Sesame crusted seared Ahi tuna is one of those effortless dishes that never fails to impress. It’s elegant and makes quite the presentation, but is simple enough for a weeknight meal in under 10 minutes!
Why you’ll love this dish:
It’s not just about looks, every bite of this tender fish is bursting with flavor, from nutty crispy sesame crust to flavorful dipping sauce.
What is Ahi tuna?
Ahi tuna is generally associated with yellow-fin species. But in Hawaii, Ahi tuna refers to yellow-fin tuna and bigeye tuna species.
Yellow-fin is more commonly available in grocery stores than bluefin or bigeye tuna and it has a slimmer profile and a different “figure” than bigeye tuna.
Is it safe to eat raw tuna?
Yes, sushi-grade Ahi tuna steaks are safe to consume rare, as long as they are from safe and reliable source. I use frozen, individually vacuum sealed tuna steaks for this recipe.
There’re 2 main risks when it comes to raw/rare fish: 1. parasites; and 2. bacteria.
Parasites are killed by either cooking or freezing.
That’s why all sushi-grade fish is flash frozen on the boat right after they’ve been caught. According to FDA guidelines, sushi-grade fish must be frozen at as low as -40°F for at least 15 minutes, or at -4°F for at least 7 days. This ensures any parasites are destroyed and the fish is safe for raw consumption.
Now, to avoid bacteria, it’s important to handle and thaw fish properly. More on this below…
How to (safely) thaw frozen fish:
- Method 1: It’s the safest method to thaw a fish. Simply transfer the fish from freezer to fridge the night below and let it slowly thaw overnight in the fridge.
- Method 2: This method works as a last minute planning. Fill a large bowl with cool tap water and place the fish in the packaging. Change the water every 10 minutes or so until fish is thawed. It usually take about 30 minutes.
How to make this recipe:
Searing tuna is actually an easy task! But, we’ll make the dipping sauce first by mixing all the ingredients together.
Dry the tuna steaks with paper towel. Salt and pepper and press sesame seeds on both sides.
Then, heat oil in a skillet over medium high heat, carefully add the tuna steaks and sear for about a minute on each side. Feel free to cook a little longer to your desired doneness.
Stainless steel, or cast iron skillet works best for searing tuna steaks.
Final touch… In the last 30 seconds of cooking, add about half of the dressing into the skillet with tuna steaks.
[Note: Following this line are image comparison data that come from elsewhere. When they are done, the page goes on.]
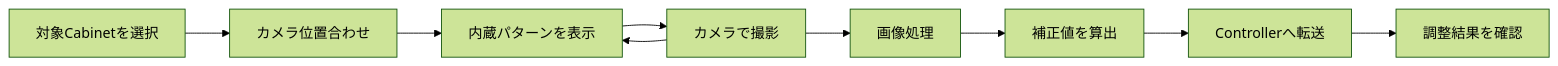
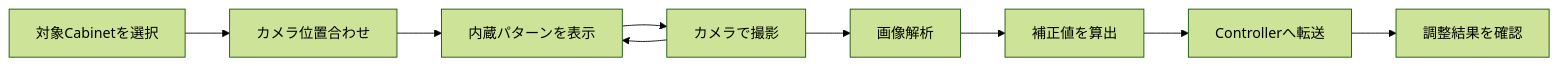
Before and after one commit to HottaTakayuki/ColorAlignmentSoftware: the first of 2 diagrams in docs/カメラCAS_要件定義書_.md, drawn with Mermaid (forest theme). The commit also changed other lines of this file and 26 other files, not shown here.

````diff
--- a/docs/カメラCAS_要件定義書_.md
+++ b/docs/カメラCAS_要件定義書_.md
@@ -67,11 +67,11 @@
 ```mermaid
 flowchart LR
 	A["対象Cabinetを選択"] --> B["カメラ位置合わせ"]
 	B --> C["内蔵パターンを表示"]
 	C --> D["カメラで撮影"]
 	D --> C
-	D --> E["画像処理"]
+	D --> E["画像解析"]
 	E --> F["補正値を算出"]
 	F --> G["Controllerへ転送"]
 	G --> H["調整結果を確認"]
 ```
````
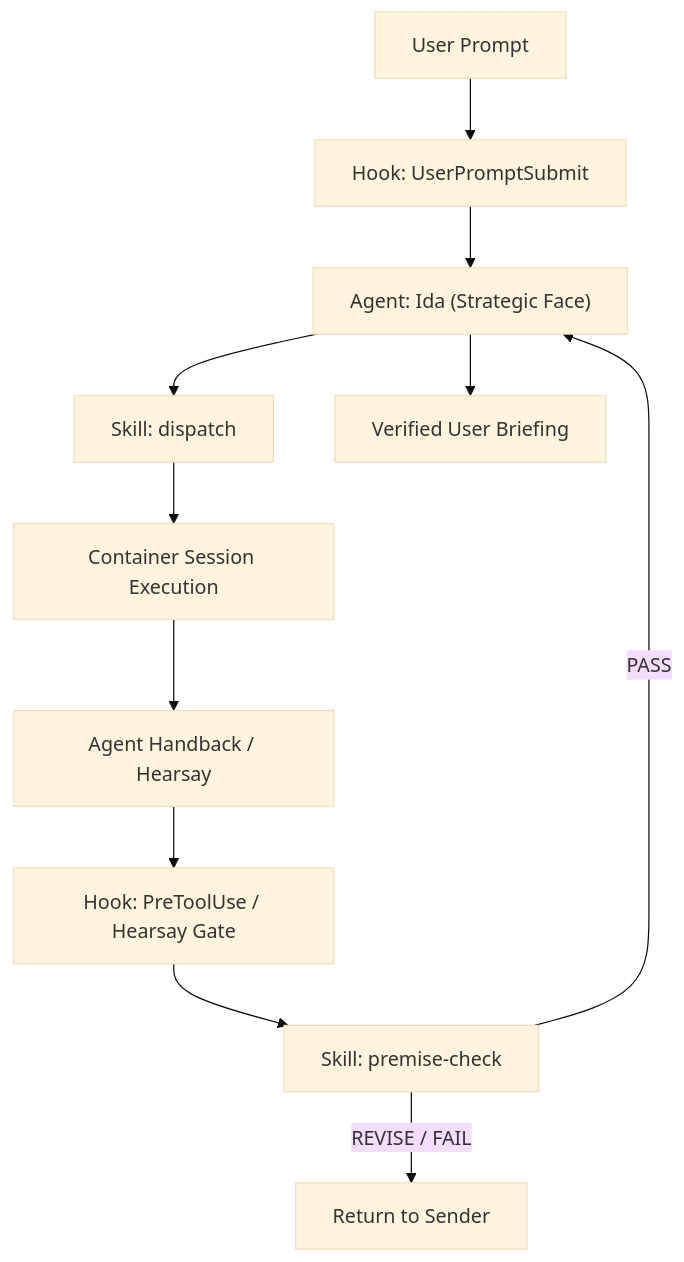
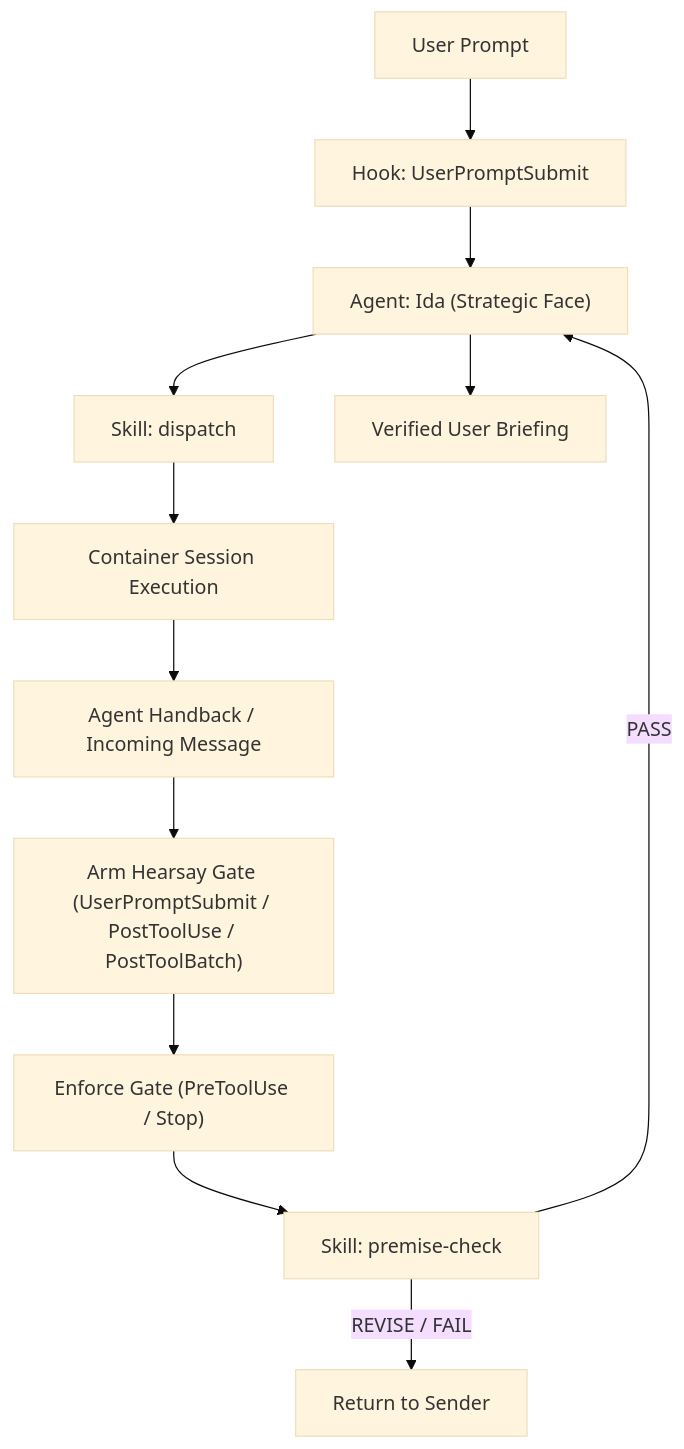
Before and after one commit to nicsuzor/academicOps: the diagram in plugins/ida/README.md, drawn with Mermaid (base theme). The commit also changed other lines of this file and 13 other files, not shown here.

````diff
--- a/plugins/ida/README.md
+++ b/plugins/ida/README.md
@@ -7,13 +7,14 @@
 ```mermaid
 flowchart TD
     User["User Prompt"] --> PromptSubmit["Hook: UserPromptSubmit"]
-    Report["Agent Handback / Hearsay"] --> PreTool["Hook: PreToolUse / Hearsay Gate"]
     PromptSubmit --> Ida["Agent: Ida (Strategic Face)"]
-    PreTool --> PremiseCheck["Skill: premise-check"]
+    Ida --> Dispatch["Skill: dispatch"]
+    Dispatch --> Workers["Container Session Execution"]
+    Workers --> Report["Agent Handback / Incoming Message"]
+    Report --> Arm["Arm Hearsay Gate (UserPromptSubmit / PostToolUse / PostToolBatch)"]
+    Arm --> Gate["Enforce Gate (PreToolUse / Stop)"]
+    Gate --> PremiseCheck["Skill: premise-check"]
     PremiseCheck -->|PASS| Ida
     PremiseCheck -->|REVISE / FAIL| ReturnSender["Return to Sender"]
-    Ida --> Dispatch["Skill: dispatch"]
-    Dispatch --> Workers["Container Session Execution"]
-    Workers --> Report
     Ida --> Output["Verified User Briefing"]
 ```
````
Cook for a few seconds on each side. Then, remove the steaks onto a clean plate and serve!
Can I sear tuna steaks well done?
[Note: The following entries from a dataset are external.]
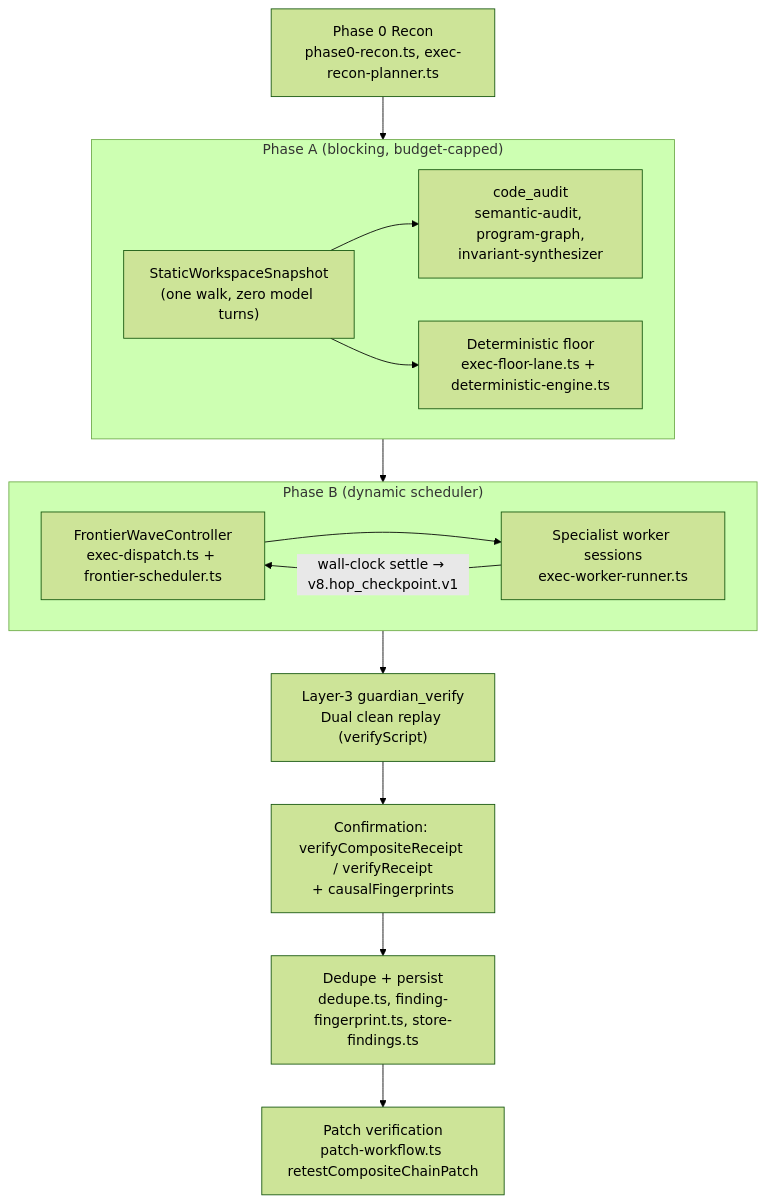
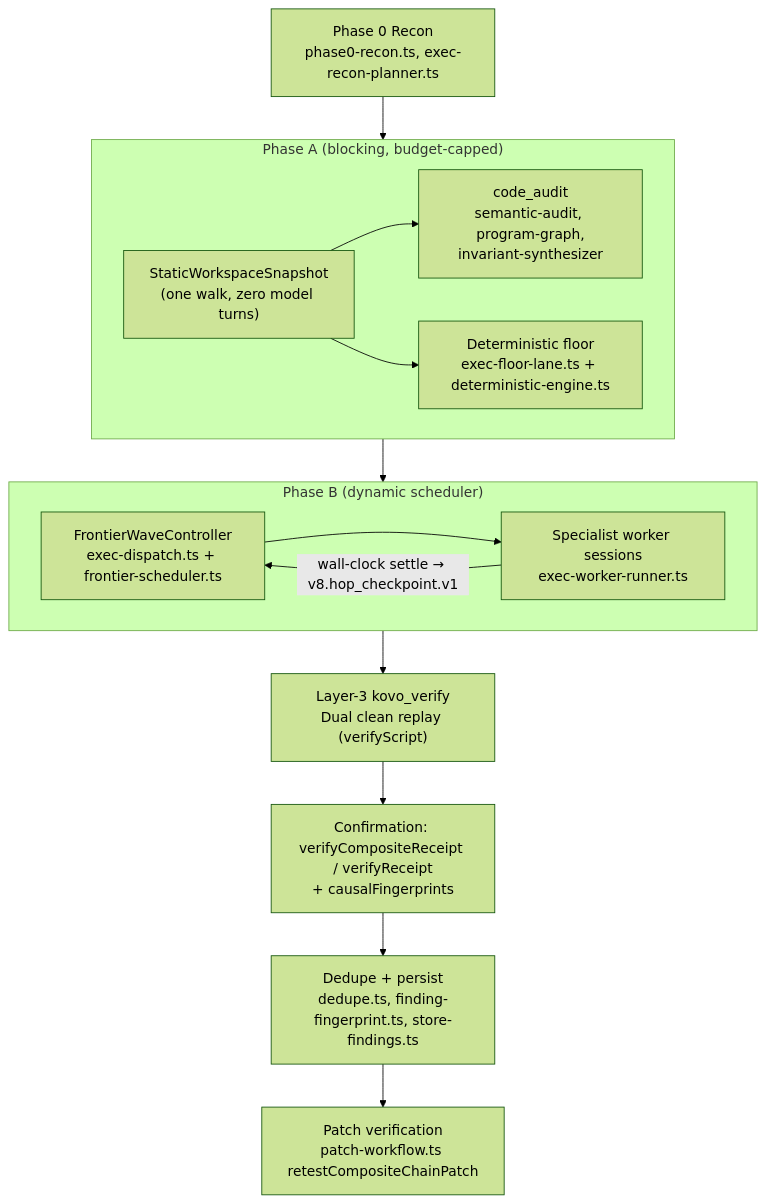
One commit to kovo-sh/kovo changed the second of 5 diagrams in ARCHITECTURE.md. Above: the diagram before and after it, drawn with Mermaid (forest theme). The commit also changed other lines of this file and 43 other files, not shown here.

Commit message:
chore: rename UI, styles, config, and docs from Guardian to Kovo Hunter (Stream 3)

````diff
--- a/ARCHITECTURE.md
+++ b/ARCHITECTURE.md
@@ -122,17 +122,17 @@
 ```mermaid
 flowchart TD
   P0["Phase 0 Recon<br/>phase0-recon.ts, exec-recon-planner.ts"] --> PA
   subgraph PA["Phase A (blocking, budget-capped)"]
     SNAP["StaticWorkspaceSnapshot<br/>(one walk, zero model turns)"] --> CA["code_audit<br/>semantic-audit, program-graph,<br/>invariant-synthesizer"]
     SNAP --> FL["Deterministic floor<br/>exec-floor-lane.ts + deterministic-engine.ts"]
   end
   PA --> PB
   subgraph PB["Phase B (dynamic scheduler)"]
     FW["FrontierWaveController<br/>exec-dispatch.ts + frontier-scheduler.ts"] --> WK["Specialist worker sessions<br/>exec-worker-runner.ts"]
     WK -->|"wall-clock settle → v8.hop_checkpoint.v1"| FW
   end
-  PB --> L3["Layer-3 guardian_verify<br/>Dual clean replay (verifyScript)"]
+  PB --> L3["Layer-3 kovo_verify<br/>Dual clean replay (verifyScript)"]
   L3 --> CF["Confirmation: verifyCompositeReceipt / verifyReceipt<br/>+ causalFingerprints"]
   CF --> DD["Dedupe + persist<br/>dedupe.ts, finding-fingerprint.ts, store-findings.ts"]
   DD --> PV["Patch verification<br/>patch-workflow.ts retestCompositeChainPatch"]
 ```
````
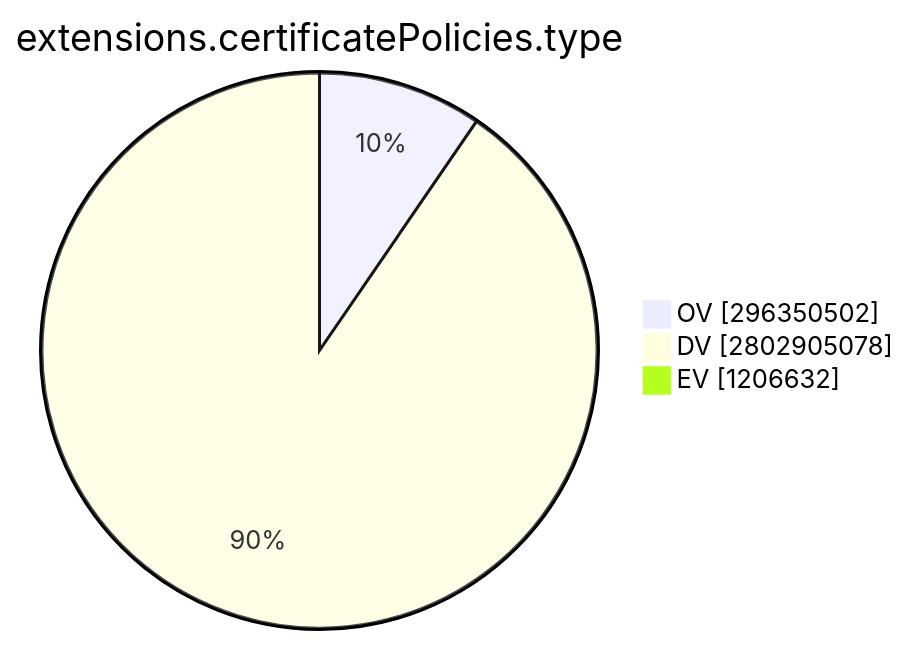
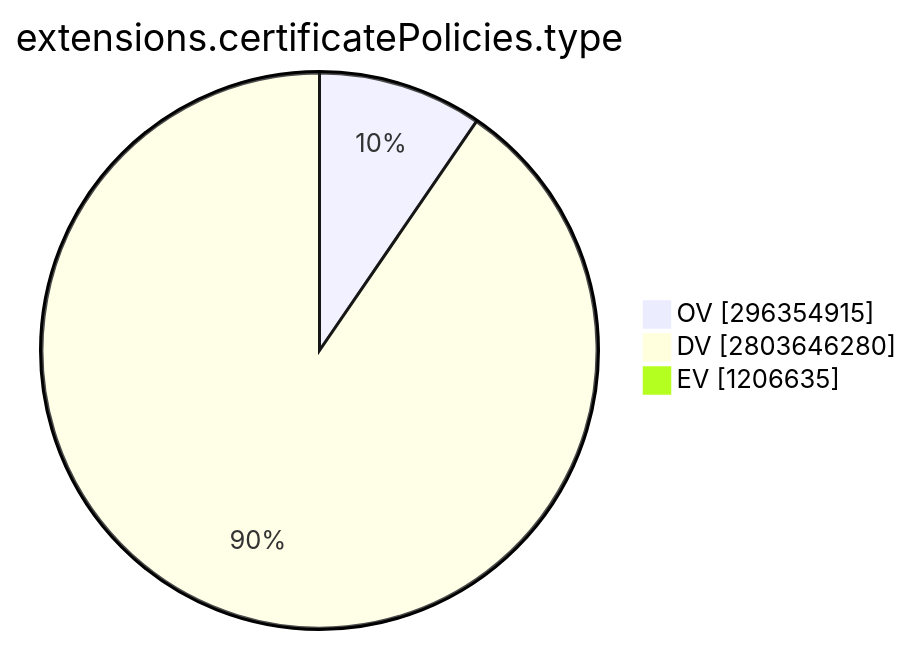
Before and after one commit to christiankrug/ctmonitor_visualization: the ninth of 15 diagrams in TOTAL/README.md, drawn with Mermaid. The commit also changed other lines of this file, not shown here.

````diff
--- a/TOTAL/README.md
+++ b/TOTAL/README.md
@@ -3099,7 +3099,7 @@
 ```mermaid
 pie showData
 title extensions.certificatePolicies.type
-"OV" :296350502
-"DV" :2802905078
-"EV" :1206632
+"OV" :296354915
+"DV" :2803646280
+"EV" :1206635
 ```
````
Sure, you can, it’s your dinner. However, keep in mind that well-done tuna tends to be dry, and you’ll miss out on silky soft and tender tuna texture!
Sesame Crusted Seared Ahi Tuna
- ½ cup fresh cilantro leaves
- 1- inch fresh ginger
- 1-2 garlic cloves
- 2 tablespoons soy sauce
- 2 tablespoons water
- 2 teaspoon toasted sesame oil
- 1 teaspoon brown sugar or honey
For tuna steaks:
- 4 (4-6oz) Ahi tuna steaks Note 1
- 1 teaspoon coarse kosher salt
- Freshly ground black pepper
- ¼ cup toasted sesame seeds or a mix of white and black sesame seeds
- 1-2 tablespoons avocado oil
For dipping sauce:
- Finely chop cilantro.
- Using a microplane, grate the ginger and garlic into a small bowl.
- Add cilantro, soy sauce, water, brown sugar and sesame oil into the bowl and mix well.
For tuna steaks:
- Season tuna steaks with salt and pepper, and coat the steaks with sesame seeds on both sides, pressing them down to stick to the fish.
- Heat a medium stainless steel, or cast iron skillet, over medium high heat. Add oil to the heated skillet.
- When the oil is shimmering hot, add tuna steaks and sear for 1-1.5 minutes. Flip and sear for another 1-1.5 minutes. (Feel free to cook a little longer to your desired doneness.)
- At the last 30-seconds of cooking, add about half of the dressing into the skillet with tuna steaks. Cook for a few seconds, flip and sear for another couple seconds.
- Remove the steaks onto a clean plate, slice and serve!